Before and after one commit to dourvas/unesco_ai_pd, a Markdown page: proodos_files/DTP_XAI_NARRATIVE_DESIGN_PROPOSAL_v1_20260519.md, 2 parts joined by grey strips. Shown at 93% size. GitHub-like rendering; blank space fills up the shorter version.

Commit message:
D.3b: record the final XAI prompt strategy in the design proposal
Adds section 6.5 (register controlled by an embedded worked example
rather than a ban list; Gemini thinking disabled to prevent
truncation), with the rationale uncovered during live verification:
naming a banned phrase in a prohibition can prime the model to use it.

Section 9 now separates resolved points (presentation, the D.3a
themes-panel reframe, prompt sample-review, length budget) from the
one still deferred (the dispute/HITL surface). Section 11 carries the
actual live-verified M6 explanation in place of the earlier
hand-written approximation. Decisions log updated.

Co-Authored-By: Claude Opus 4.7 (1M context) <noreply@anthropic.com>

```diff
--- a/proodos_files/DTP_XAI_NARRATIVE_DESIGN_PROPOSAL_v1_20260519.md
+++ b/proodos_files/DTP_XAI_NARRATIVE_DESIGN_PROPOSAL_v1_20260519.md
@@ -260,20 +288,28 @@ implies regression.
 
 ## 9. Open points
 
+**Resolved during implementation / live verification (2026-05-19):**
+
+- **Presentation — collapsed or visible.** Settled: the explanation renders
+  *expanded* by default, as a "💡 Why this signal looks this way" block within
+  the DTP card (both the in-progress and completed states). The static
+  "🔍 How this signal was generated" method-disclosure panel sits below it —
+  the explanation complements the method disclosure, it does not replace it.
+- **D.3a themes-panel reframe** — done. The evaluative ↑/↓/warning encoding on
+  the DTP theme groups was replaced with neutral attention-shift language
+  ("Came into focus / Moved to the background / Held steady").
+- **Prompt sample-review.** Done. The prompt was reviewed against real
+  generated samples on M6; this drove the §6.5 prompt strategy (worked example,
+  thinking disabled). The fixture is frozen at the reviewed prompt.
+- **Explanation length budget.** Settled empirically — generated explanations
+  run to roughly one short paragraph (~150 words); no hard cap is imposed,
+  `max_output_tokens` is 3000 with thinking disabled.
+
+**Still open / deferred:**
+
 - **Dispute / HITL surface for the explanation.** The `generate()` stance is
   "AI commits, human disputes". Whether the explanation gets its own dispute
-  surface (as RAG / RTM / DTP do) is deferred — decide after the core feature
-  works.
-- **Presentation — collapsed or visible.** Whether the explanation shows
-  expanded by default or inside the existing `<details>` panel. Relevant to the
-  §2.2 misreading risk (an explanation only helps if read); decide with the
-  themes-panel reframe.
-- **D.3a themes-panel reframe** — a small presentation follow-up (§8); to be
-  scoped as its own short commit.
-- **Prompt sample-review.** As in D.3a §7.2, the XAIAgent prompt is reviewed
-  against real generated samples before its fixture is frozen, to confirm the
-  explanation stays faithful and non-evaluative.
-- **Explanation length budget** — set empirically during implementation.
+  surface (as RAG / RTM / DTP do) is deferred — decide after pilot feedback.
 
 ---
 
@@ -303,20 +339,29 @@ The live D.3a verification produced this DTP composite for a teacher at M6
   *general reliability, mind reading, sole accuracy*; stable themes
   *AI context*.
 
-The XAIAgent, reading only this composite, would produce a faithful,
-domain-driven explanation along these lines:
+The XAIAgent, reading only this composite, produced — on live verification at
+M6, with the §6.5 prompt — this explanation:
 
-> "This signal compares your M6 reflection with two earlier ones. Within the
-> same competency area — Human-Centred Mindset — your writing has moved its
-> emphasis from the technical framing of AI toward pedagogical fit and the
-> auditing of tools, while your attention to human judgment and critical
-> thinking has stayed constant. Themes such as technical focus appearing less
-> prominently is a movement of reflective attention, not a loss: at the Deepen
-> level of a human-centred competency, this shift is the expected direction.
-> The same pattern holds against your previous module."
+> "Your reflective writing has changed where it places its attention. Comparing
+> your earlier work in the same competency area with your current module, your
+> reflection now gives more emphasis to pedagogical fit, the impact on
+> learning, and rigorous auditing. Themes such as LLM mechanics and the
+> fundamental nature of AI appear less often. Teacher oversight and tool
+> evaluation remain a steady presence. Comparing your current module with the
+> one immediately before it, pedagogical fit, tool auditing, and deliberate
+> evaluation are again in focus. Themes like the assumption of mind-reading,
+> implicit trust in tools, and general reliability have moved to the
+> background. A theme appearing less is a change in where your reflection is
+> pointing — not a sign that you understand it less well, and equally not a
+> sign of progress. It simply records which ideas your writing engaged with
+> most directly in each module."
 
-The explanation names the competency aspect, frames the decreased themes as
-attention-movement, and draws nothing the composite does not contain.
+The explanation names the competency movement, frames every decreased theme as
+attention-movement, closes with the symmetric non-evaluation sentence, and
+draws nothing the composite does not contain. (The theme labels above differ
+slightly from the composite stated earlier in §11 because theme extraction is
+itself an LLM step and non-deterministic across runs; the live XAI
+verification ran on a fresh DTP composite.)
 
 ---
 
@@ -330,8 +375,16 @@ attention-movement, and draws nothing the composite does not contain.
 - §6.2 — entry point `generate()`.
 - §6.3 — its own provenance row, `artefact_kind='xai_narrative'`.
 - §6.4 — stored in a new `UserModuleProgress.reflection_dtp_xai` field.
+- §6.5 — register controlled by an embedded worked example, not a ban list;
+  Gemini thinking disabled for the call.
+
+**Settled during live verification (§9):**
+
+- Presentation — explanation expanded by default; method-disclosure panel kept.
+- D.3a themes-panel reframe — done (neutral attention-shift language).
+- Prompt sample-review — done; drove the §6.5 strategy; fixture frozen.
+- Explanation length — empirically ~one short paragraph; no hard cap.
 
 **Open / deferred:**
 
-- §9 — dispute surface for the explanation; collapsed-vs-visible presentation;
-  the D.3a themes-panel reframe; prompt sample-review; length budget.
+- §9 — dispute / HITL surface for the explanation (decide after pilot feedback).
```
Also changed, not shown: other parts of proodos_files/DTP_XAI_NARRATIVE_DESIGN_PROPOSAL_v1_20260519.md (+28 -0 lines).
* * *
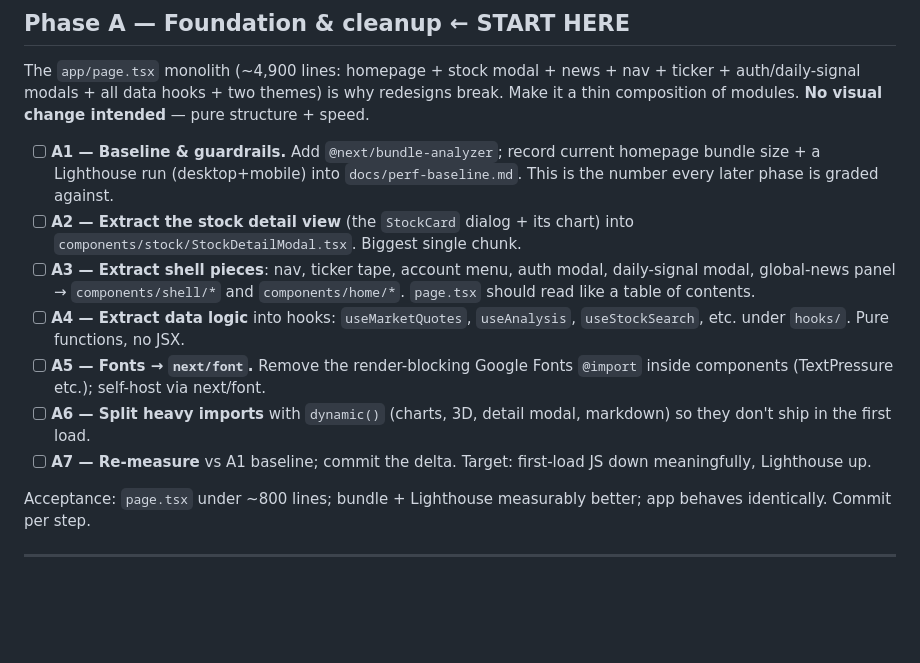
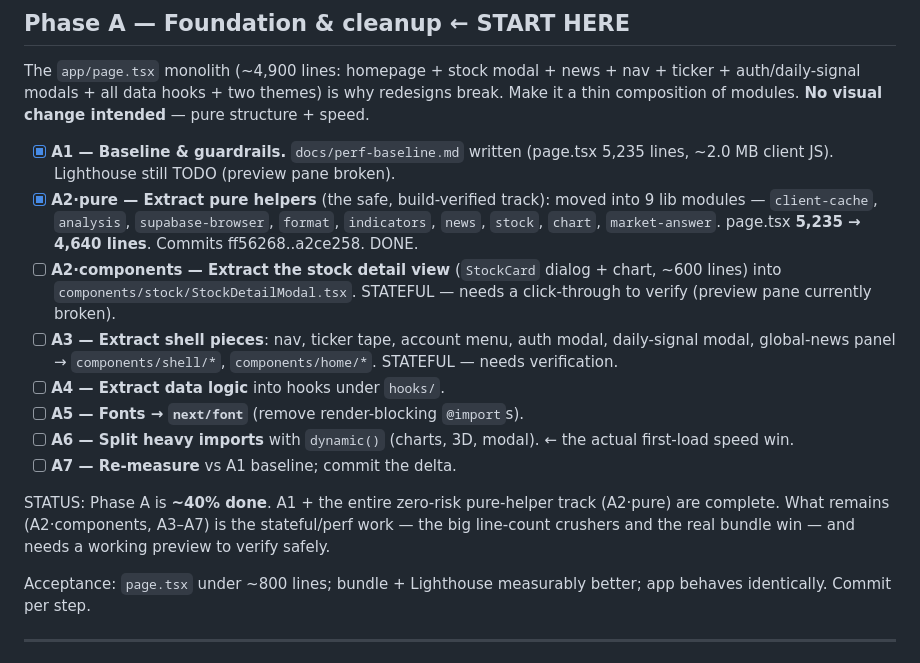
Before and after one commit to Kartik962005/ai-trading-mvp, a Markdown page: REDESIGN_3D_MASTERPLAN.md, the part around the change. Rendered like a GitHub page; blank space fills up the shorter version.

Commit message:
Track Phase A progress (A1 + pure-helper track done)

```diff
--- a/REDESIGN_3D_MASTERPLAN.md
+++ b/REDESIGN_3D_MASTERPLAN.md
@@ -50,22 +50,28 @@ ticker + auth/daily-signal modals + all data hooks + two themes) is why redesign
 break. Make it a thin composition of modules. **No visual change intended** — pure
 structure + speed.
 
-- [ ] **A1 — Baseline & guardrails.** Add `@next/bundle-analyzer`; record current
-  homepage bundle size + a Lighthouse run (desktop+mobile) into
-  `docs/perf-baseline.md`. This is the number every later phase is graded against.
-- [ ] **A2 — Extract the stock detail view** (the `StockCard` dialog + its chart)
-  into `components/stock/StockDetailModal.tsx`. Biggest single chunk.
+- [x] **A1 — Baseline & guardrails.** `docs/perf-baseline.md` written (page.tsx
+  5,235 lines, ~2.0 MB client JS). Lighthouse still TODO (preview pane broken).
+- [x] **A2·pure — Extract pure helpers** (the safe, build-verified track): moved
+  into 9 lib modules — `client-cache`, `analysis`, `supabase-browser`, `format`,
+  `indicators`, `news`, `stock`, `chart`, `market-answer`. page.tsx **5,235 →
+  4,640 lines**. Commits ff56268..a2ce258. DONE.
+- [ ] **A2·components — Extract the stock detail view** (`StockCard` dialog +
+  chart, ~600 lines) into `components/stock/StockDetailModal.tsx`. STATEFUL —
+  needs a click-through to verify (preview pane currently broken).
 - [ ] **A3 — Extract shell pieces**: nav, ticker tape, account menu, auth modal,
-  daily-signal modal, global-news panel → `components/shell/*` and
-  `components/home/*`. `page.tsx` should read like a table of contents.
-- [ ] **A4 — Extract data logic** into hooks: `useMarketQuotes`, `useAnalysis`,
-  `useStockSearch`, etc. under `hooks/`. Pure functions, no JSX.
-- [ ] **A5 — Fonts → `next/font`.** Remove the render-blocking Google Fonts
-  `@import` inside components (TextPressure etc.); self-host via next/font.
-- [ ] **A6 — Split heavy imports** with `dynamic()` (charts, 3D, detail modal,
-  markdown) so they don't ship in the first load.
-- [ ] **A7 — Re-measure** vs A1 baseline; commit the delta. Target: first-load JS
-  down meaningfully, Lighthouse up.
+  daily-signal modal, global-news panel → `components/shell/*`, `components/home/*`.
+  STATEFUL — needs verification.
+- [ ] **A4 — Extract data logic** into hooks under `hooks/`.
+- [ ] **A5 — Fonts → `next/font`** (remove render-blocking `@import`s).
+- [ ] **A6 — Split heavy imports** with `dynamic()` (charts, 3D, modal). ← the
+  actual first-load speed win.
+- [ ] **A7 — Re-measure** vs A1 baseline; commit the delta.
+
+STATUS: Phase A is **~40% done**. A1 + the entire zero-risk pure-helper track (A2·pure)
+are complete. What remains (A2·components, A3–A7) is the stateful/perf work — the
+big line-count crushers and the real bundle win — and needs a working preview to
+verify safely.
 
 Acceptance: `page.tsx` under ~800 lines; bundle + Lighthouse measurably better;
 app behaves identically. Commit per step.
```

(TASK DETAILS)
Working down the entries above, count each line in which "panel" occurs, and state only the resulting number.

(TASK SOLUTION)
11